“Features the customer now touches – the cluster hood, center stack, areas around the glove box – these are the areas that we’ve come to know as the ocean-front property,” he says. “Chrysler really wanted to make sure they were first class and high class and soft-touch.”

Hard plastic – a mainstay in virtually every interior in every vehicle sector – still has a place in the new Journey, but McCarthy says the material now is a cut above.

The old plastic was molded-in-color and went to the assembly line without any aftertreatment. The new plastic is finished with metallic paint, giving it a more upscale appearance, particularly in the center console.

New content is abundant throughout the Journey, from the gauges, instrument cluster and steering wheel to the headliner (new color), pillars and display screens – even the trim in the cargo hold.

Among carryover parts are window switches, overhead consoles and LED overhead lighting, although new LEDs have been added to illuminate foot wells and map pockets.

Magna takes ownership of much of the Journey’s new interior, although the seats come from rival Johnson Controls and were improved for the new model. Interior door panels got a massive facelift. Hard panels have been replaced by soft surfaces everywhere, including a vinyl-wrapped bolster that seems to float, like a pillow on a bed.

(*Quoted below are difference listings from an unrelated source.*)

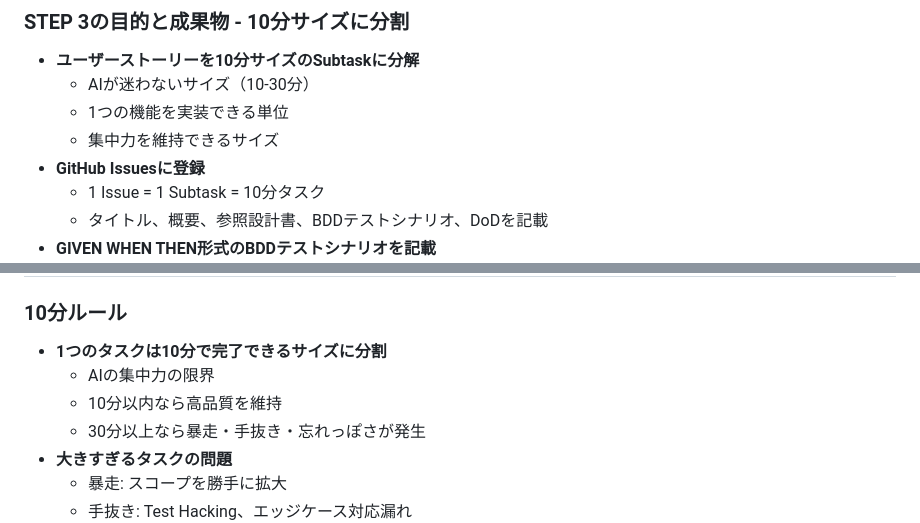
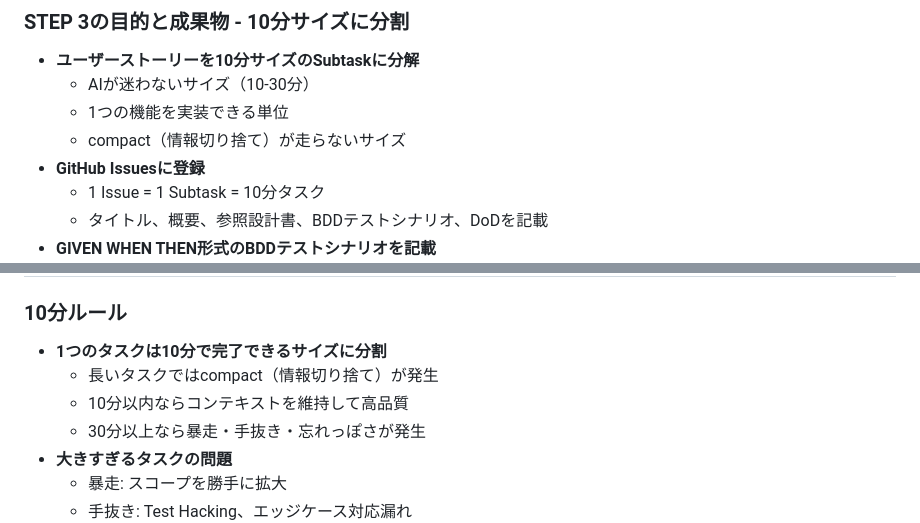
Before and after one commit to cuzic/ai-slides, a Markdown page: src/02-design.md, 2 parts joined by grey strips. Drawn GitHub-style.

Commit message:
Replace metaphor 'AI集中力' with technical explanation
Changed "AI's concentration" metaphor to technical explanation about
context window limits and compact (context truncation) that occurs
during long tasks. This provides more accurate understanding of why
smaller tasks are better.

🤖 Generated with [Claude Code](https://claude.com/claude-code)

Co-Authored-By: Claude <noreply@anthropic.com>

```diff
--- a/src/02-design.md
+++ b/src/02-design.md
@@ -855,7 +855,7 @@ paginate: true
 - **ユーザーストーリーを10分サイズのSubtaskに分解**
   - AIが迷わないサイズ（10-30分）
   - 1つの機能を実装できる単位
-  - 集中力を維持できるサイズ
+  - compact（情報切り捨て）が走らないサイズ
 - **GitHub Issuesに登録**
   - 1 Issue = 1 Subtask = 10分タスク
   - タイトル、概要、参照設計書、BDDテストシナリオ、DoDを記載
@@ -997,8 +997,8 @@ paginate: true
 ### 10分ルール
 
 - **1つのタスクは10分で完了できるサイズに分割**
-  - AIの集中力の限界
-  - 10分以内なら高品質を維持
+  - 長いタスクではcompact（情報切り捨て）が発生
+  - 10分以内ならコンテキストを維持して高品質
   - 30分以上なら暴走・手抜き・忘れっぽさが発生
 - **大きすぎるタスクの問題**
   - 暴走: スコープを勝手に拡大
```
Also changed, not shown: src/01-intro.md (+1 -1 lines).
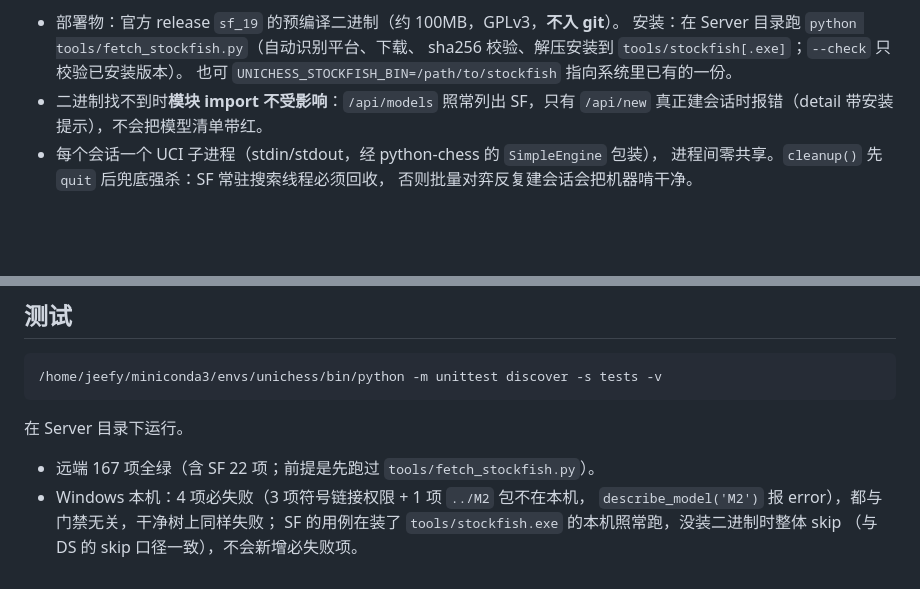
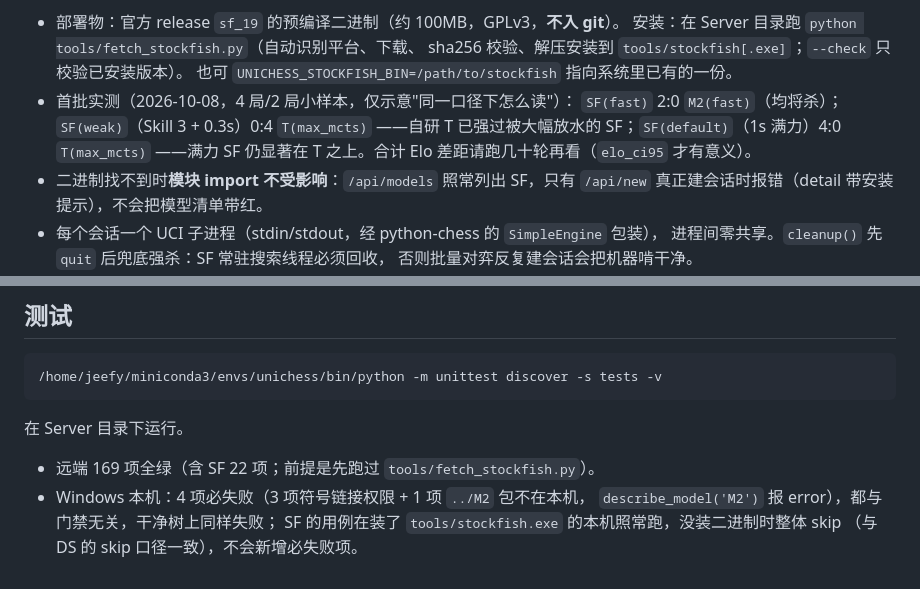
Before and after one commit to jeefies/UniChessServer, a Markdown page: README.md, 2 parts joined by grey strips. Drawn GitHub-style; blank space fills up the shorter version.

```diff
--- a/README.md
+++ b/README.md
@@ -209,6 +209,10 @@ SF = **Stockfish 19**（2026-09-05 发布，GPLv3，官方仓库
   安装：在 Server 目录跑 `python tools/fetch_stockfish.py`（自动识别平台、下载、
   sha256 校验、解压安装到 `tools/stockfish[.exe]`；`--check` 只校验已安装版本）。
   也可 `UNICHESS_STOCKFISH_BIN=/path/to/stockfish` 指向系统里已有的一份。
+- 首批实测（2026-10-08，4 局/2 局小样本，仅示意"同一口径下怎么读"）：
+  `SF(fast)` 2:0 `M2(fast)`（均将杀）；`SF(weak)`（Skill 3 + 0.3s）0:4 `T(max_mcts)`
+  ——自研 T 已强过被大幅放水的 SF；`SF(default)`（1s 满力）4:0 `T(max_mcts)`
+  ——满力 SF 仍显著在 T 之上。合计 Elo 差距请跑几十轮再看（`elo_ci95` 才有意义）。
 - 二进制找不到时**模块 import 不受影响**：`/api/models` 照常列出 SF，只有
   `/api/new` 真正建会话时报错（detail 带安装提示），不会把模型清单带红。
 - 每个会话一个 UCI 子进程（stdin/stdout，经 python-chess 的 `SimpleEngine` 包装），
@@ -286,7 +290,7 @@ M3 的 `policy` 档就是这么加的（`models/M3.local.json`）。
 
 在 Server 目录下运行。
 
-- 远端 167 项全绿（含 SF 22 项；前提是先跑过 `tools/fetch_stockfish.py`）。
+- 远端 169 项全绿（含 SF 22 项；前提是先跑过 `tools/fetch_stockfish.py`）。
 - Windows 本机：4 项必失败（3 项符号链接权限 + 1 项 `../M2` 包不在本机，
   `describe_model('M2')` 报 error），都与门禁无关，干净树上同样失败；
   SF 的用例在装了 `tools/stockfish.exe` 的本机照常跑，没装二进制时整体 skip
```
Also changed, not shown: AGENTS.md (+12 -4 lines).
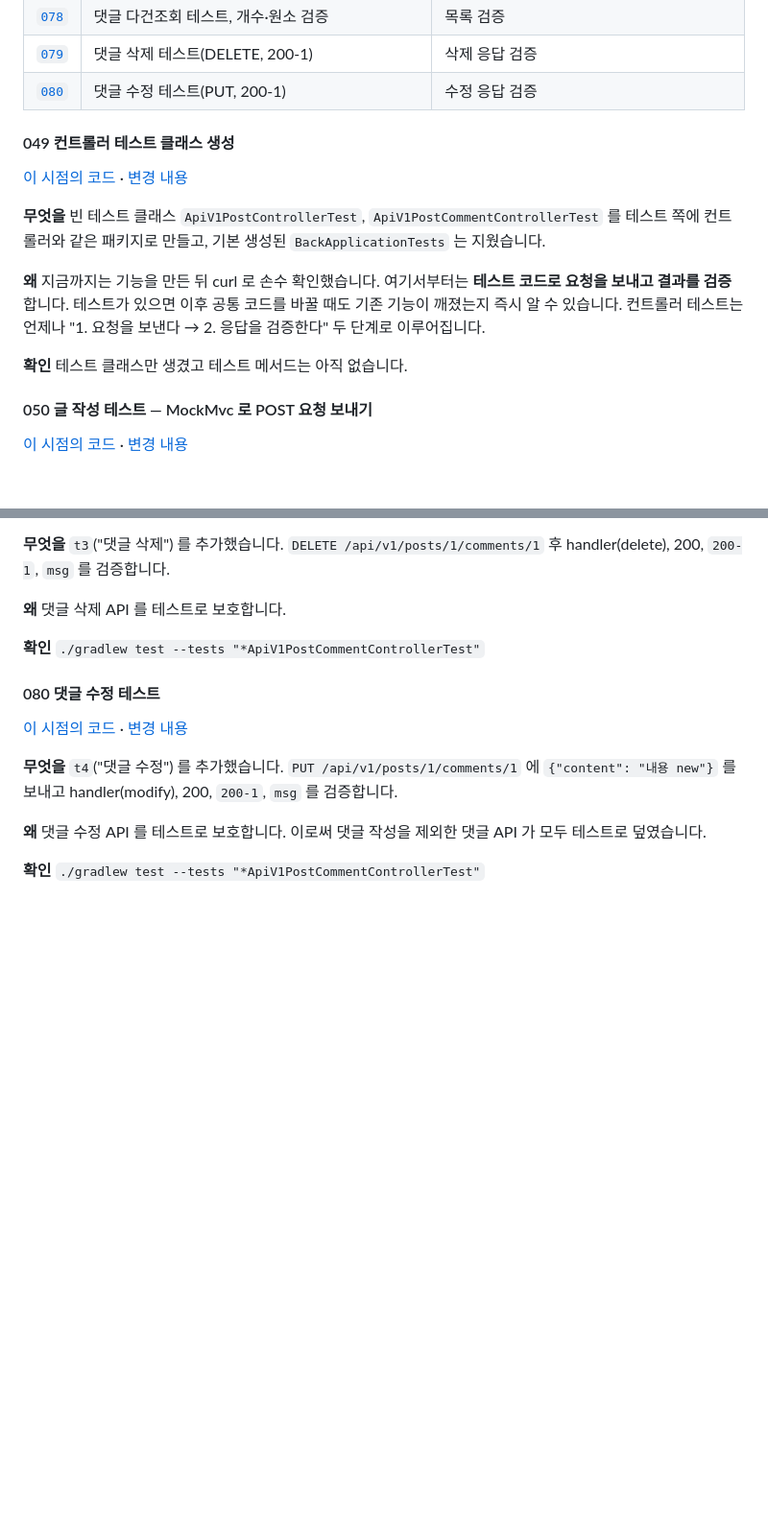
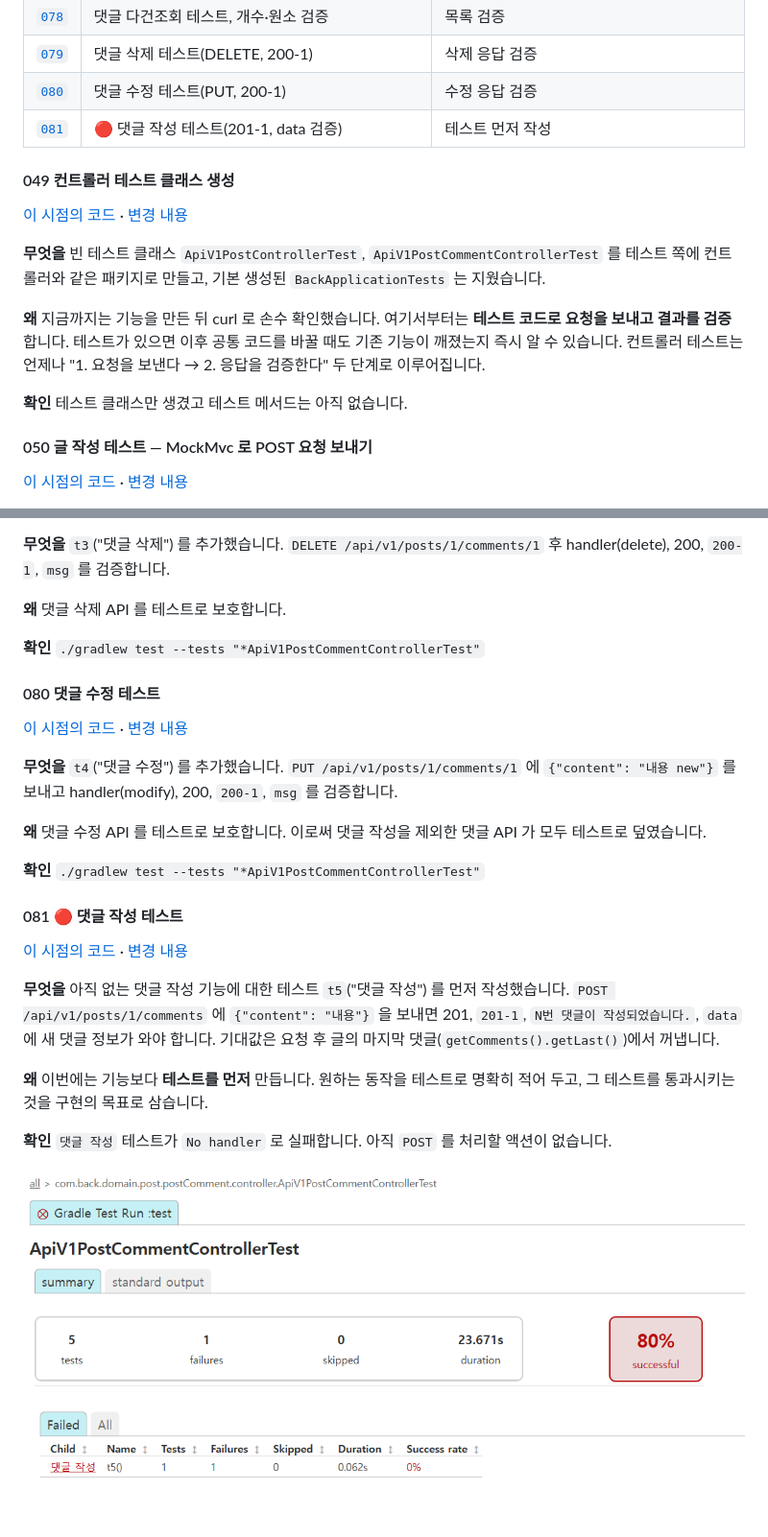
Before and after one commit to tbafe26/REST4, a Markdown page: README.md, 2 parts joined by grey strips. Shown at 96% size. Drawn GitHub-style; pictures changed too: docs/images/081.png (added); blank space fills up the shorter version.

```diff
--- a/README.md
+++ b/README.md
@@ -829,6 +794,7 @@ public RsData(String resultCode, String msg, T data) {
 | [`078`](https://github.com/tbafe26/REST4/commit/078) | 댓글 다건조회 테스트, 개수·원소 검증 | 목록 검증 |
 | [`079`](https://github.com/tbafe26/REST4/commit/079) | 댓글 삭제 테스트(DELETE, 200-1) | 삭제 응답 검증 |
 | [`080`](https://github.com/tbafe26/REST4/commit/080) | 댓글 수정 테스트(PUT, 200-1) | 수정 응답 검증 |
+| [`081`](https://github.com/tbafe26/REST4/commit/081) | 🔴 댓글 작성 테스트(201-1, data 검증) | 테스트 먼저 작성 |
 
 #### 049 컨트롤러 테스트 클래스 생성
 [이 시점의 코드](https://github.com/tbafe26/REST4/tree/049) · [변경 내용](https://github.com/tbafe26/REST4/commit/049)
@@ -838,7 +804,6 @@ public RsData(String resultCode, String msg, T data) {
 **왜** 지금까지는 기능을 만든 뒤 curl 로 손수 확인했습니다. 여기서부터는 **테스트 코드로 요청을 보내고 결과를 검증**합니다. 테스트가 있으면 이후 공통 코드를 바꿀 때도 기존 기능이 깨졌는지 즉시 알 수 있습니다. 컨트롤러 테스트는 언제나 "1. 요청을 보낸다 → 2. 응답을 검증한다" 두 단계로 이루어집니다.
 
 **확인** 테스트 클래스만 생겼고 테스트 메서드는 아직 없습니다.
-
 
 #### 050 글 작성 테스트 — MockMvc 로 POST 요청 보내기
 [이 시점의 코드](https://github.com/tbafe26/REST4/tree/050) · [변경 내용](https://github.com/tbafe26/REST4/commit/050)
@@ -1226,3 +1161,14 @@ String msg = ex.getBindingResult().getAllErrors().stream()
 **왜** 댓글 수정 API 를 테스트로 보호합니다. 이로써 댓글 작성을 제외한 댓글 API 가 모두 테스트로 덮였습니다.
 
 **확인** `./gradlew test --tests "*ApiV1PostCommentControllerTest"`
+
+#### 081 🔴 댓글 작성 테스트
+[이 시점의 코드](https://github.com/tbafe26/REST4/tree/081) · [변경 내용](https://github.com/tbafe26/REST4/commit/081)
+
+**무엇을** 아직 없는 댓글 작성 기능에 대한 테스트 `t5`("댓글 작성") 를 먼저 작성했습니다. `POST /api/v1/posts/1/comments` 에 `{"content": "내용"}` 을 보내면 201, `201-1`, `N번 댓글이 작성되었습니다.`, `data` 에 새 댓글 정보가 와야 합니다. 기대값은 요청 후 글의 마지막 댓글(`getComments().getLast()`)에서 꺼냅니다.
+
+**왜** 이번에는 기능보다 **테스트를 먼저** 만듭니다. 원하는 동작을 테스트로 명확히 적어 두고, 그 테스트를 통과시키는 것을 구현의 목표로 삼습니다.
+
+**확인** `댓글 작성` 테스트가 `No handler` 로 실패합니다. 아직 `POST` 를 처리할 액션이 없습니다.
+
+![🔴 댓글 작성 테스트만 실패한 테스트 리포트 (5개 중 1개 실패)](docs/images/081.png)
```
Also changed, not shown: other parts of README.md (+0 -65 lines), 1 other file.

For McCarthy, the Journey program represents an about-face for Chrysler’s interior strategy, as well as its relations with suppliers.

Nice interiors cost money, and the post-bankruptcy auto maker was under a budget, which posed a challenge.

“We were operating in a target-based program,” McCarthy says. “Chrysler set the targets of what they could afford with the new interior. We negotiated with them and came to an agreement early on in the program, understanding this is content and they acknowledged the pricing adjustments would need to be made.”

With this program, McCarthy recognized an agility within Chrysler he hadn’t seen before.

“It was a great program from the standpoint that nothing sat too long,” he says. “We saw Chrysler making decisions that needed to be made quickly, and they were making the right decisions.”

The 8-month pull-ahead forced Magna to cut corners, but it didn’t jeopardize the program. “We eliminated prototype tools,” which is much like a trapeze artist ditching the net. “We went straight to production tools; typically we would look at that as a liability. But in this case I think it served us well.”

With production tools, Magna was able to make the necessary refinements. “We had time to go through about four iterations of fits and finishes to resolve issues we had from the initial production tools,” he says. “Typically, that might happen in the first month or two of production.”

It helped that Magna designers “inserted ourselves” into Chrysler’s studio, to be part of the discussions. When Magna staffers stood their ground on certain issues, their Chrysler counterparts relented. For instance, instead of a 1-piece instrument panel, there was talk of a simpler solution that would use a separate piece as a hard brow over the instrument cluster. “We said, ‘No, the perception of this IP is defined by what’s right in front of the driver’s face and the passenger’s face,’” McCarthy says. “They worked with us on many styling changes to satisfy tooling requirements so we could preserve that appearance.”

He describes the Chrysler relationship as “quite healthy. When they asked us a question, they respected our input. And I think it really turned out to be a good product.”

tmurphy@wardsauto.com